Car-size asteroid discovered 2 days ago flies by Earth at 1/30th the distance of the moon

Orbital trajectories of Earth and asteroid 2024 GJ2.
Orbital trajectories of Earth and asteroid 2024 GJ2. (Image credit: NASA)

An asteroid discovered Tuesday (April 9) made an extremely close, but harmless, pass by planet Earth today (April 11).

Asteroid 2024 GJ2 is roughly the size of a car and, since its discovery this week, astronomers calculated that the space rock would graze by Earth at a mere 12-thousand-mile (19.3-thousand-kilometer) distance — that's just three percent the distance between the Earth and the moon. 2024 GJ2 measures between 2.5 and 5 meters (8.2 and 16 feet), according to the European Space Agency (ESA). This means it's an asteroid with a weight-class that would have burned up in Earth's atmosphere, if its orbit happened to intersect ours more directly.

Astronomers believe the asteroid's closest approach distance to Earth occurred at 2:28:42 p.m. EDT (18:28:42 GMT) on Thursday, at a distance of 7,641 miles (12,298 kilometers).

Related: 'Planet killer' asteroids are hiding in the sun's glare. Can we stop them in time?

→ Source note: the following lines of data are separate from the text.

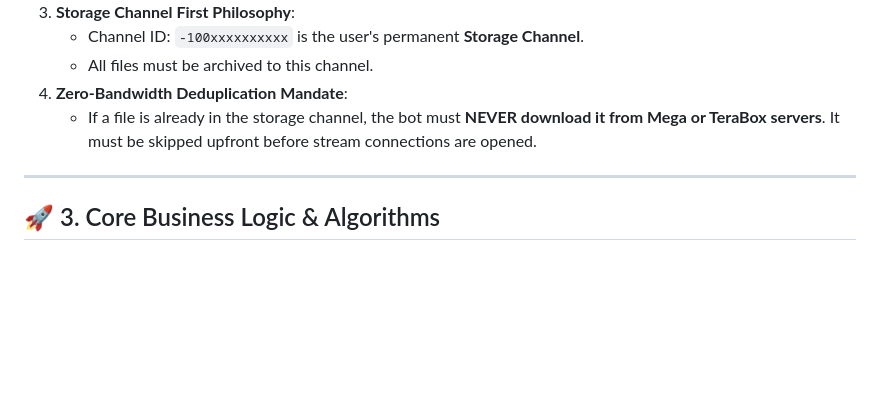
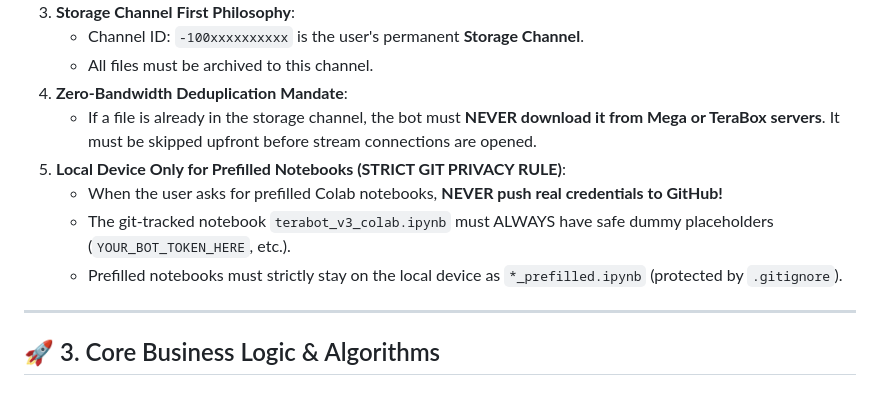
Before and after one commit to levithebutcher/terabot, a Markdown page: AGENT_MEMORY.md, the part around the change. Rendered like a GitHub page; blank space fills up the shorter version.

Commit message:
docs: add strict git privacy rule for prefilled notebooks to AGENT_MEMORY.md

```diff
--- a/AGENT_MEMORY.md
+++ b/AGENT_MEMORY.md
@@ -75,6 +75,10 @@ DOWNLOAD_DIR=downloads
    - All files must be archived to this channel.
 4. **Zero-Bandwidth Deduplication Mandate**:
    - If a file is already in the storage channel, the bot must **NEVER download it from Mega or TeraBox servers**. It must be skipped upfront before stream connections are opened.
+5. **Local Device Only for Prefilled Notebooks (STRICT GIT PRIVACY RULE)**:
+   - When the user asks for prefilled Colab notebooks, **NEVER push real credentials to GitHub!**
+   - The git-tracked notebook `terabot_v3_colab.ipynb` must ALWAYS have safe dummy placeholders (`YOUR_BOT_TOKEN_HERE`, etc.).
+   - Prefilled notebooks must strictly stay on the local device as `*_prefilled.ipynb` (protected by `.gitignore`).
 
 ---
 
```
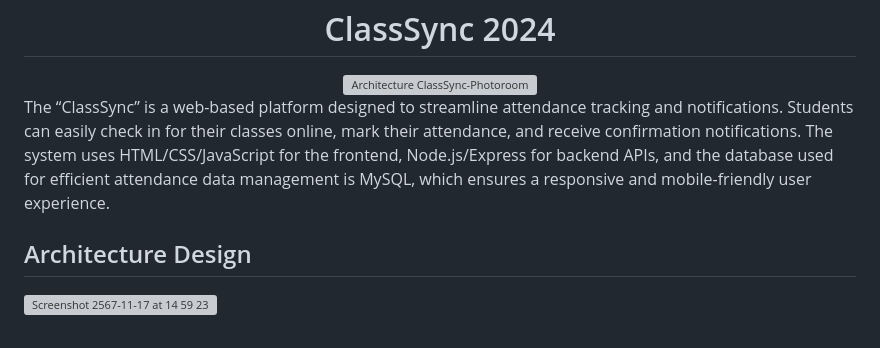
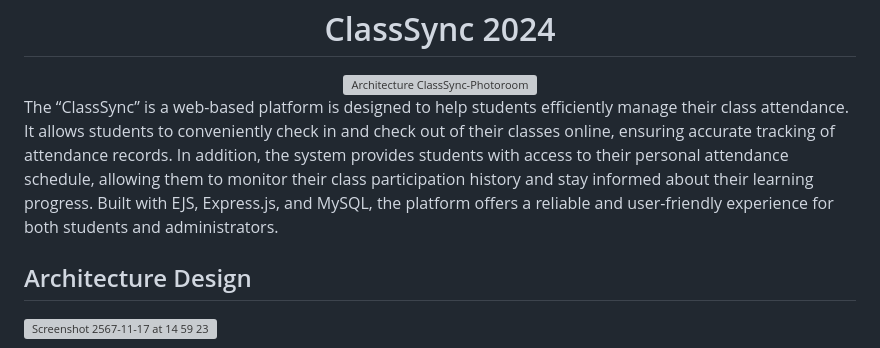
Before and after one commit to 6531503060-nipeerawut/ClassSync, a Markdown page: README.md, the part around the change. GitHub-like rendering; grey boxes are pictures that could not be loaded.

```diff
--- a/README.md
+++ b/README.md
@@ -3,7 +3,7 @@
 <div align="center">
   <img src="https://github.com/user-attachments/assets/1e5cae31-48cd-40b8-a266-7b51f4a4ceeb" alt="Architecture ClassSync-Photoroom" width="700">
 </div>
-<p>The “ClassSync” is a web-based platform designed to streamline attendance tracking and notifications. Students can easily check in for their classes online, mark their attendance, and receive confirmation notifications. The system uses HTML/CSS/JavaScript for the frontend, Node.js/Express for backend APIs, and the database used for efficient attendance data management is MySQL, which ensures a responsive and mobile-friendly user experience.</p>
+<p>The “ClassSync” is a web-based platform is designed to help students efficiently manage their class attendance. It allows students to conveniently check in and check out of their classes online, ensuring accurate tracking of attendance records. In addition, the system provides students with access to their personal attendance schedule, allowing them to monitor their class participation history and stay informed about their learning progress. Built with EJS, Express.js, and MySQL, the platform offers a reliable and user-friendly experience for both students and administrators.</p>
 
 <h2>Architecture Design</h2>
 <img width="858" alt="Screenshot 2567-11-17 at 14 59 23" src="https://github.com/user-attachments/assets/b63a1542-6be3-4350-80f1-a7d72e0b581a">
```
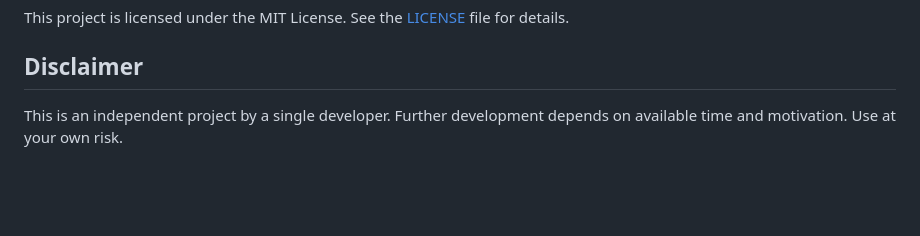
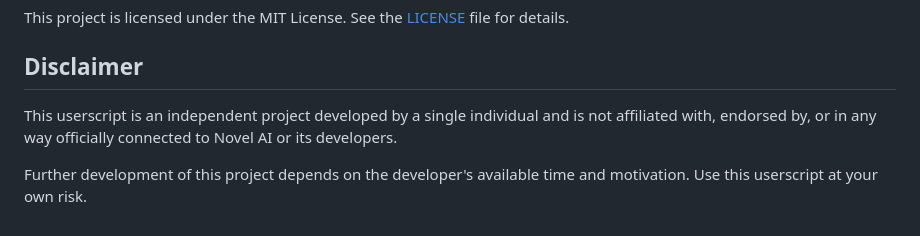
Before and after one commit to Nystik-gh/Novel-AI-Enhancements, a Markdown page: README.md, the part around the change. Rendered like a GitHub page; blank space fills up the shorter version.

Commit message:
update disclaimer

```diff
--- a/README.md
+++ b/README.md
@@ -144,4 +144,6 @@ This project is licensed under the MIT License. See the [LICENSE](LICENSE) file
 
 ## Disclaimer
 
-This is an independent project by a single developer. Further development depends on available time and motivation. Use at your own risk.
+This userscript is an independent project developed by a single individual and is not affiliated with, endorsed by, or in any way officially connected to Novel AI or its developers.
+
+Further development of this project depends on the developer's available time and motivation. Use this userscript at your own risk.
```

The next closest flyby of 2024 GJ2 won't occur until 2093, according to ESA's near-Earth objects coordination center. When that happens, the asteroid won't pass nearly as close as it did today. GJ2's 2093 approach is estimated to fly as close as 127,970 miles (205,947 kilometers) to us — 10 times further than today's flyby, and just over half the distance between Earth and the moon.

NASA has cataloged nearly 35,000 near-Earth asteroids to date, though very few of those pose any threat to the planet.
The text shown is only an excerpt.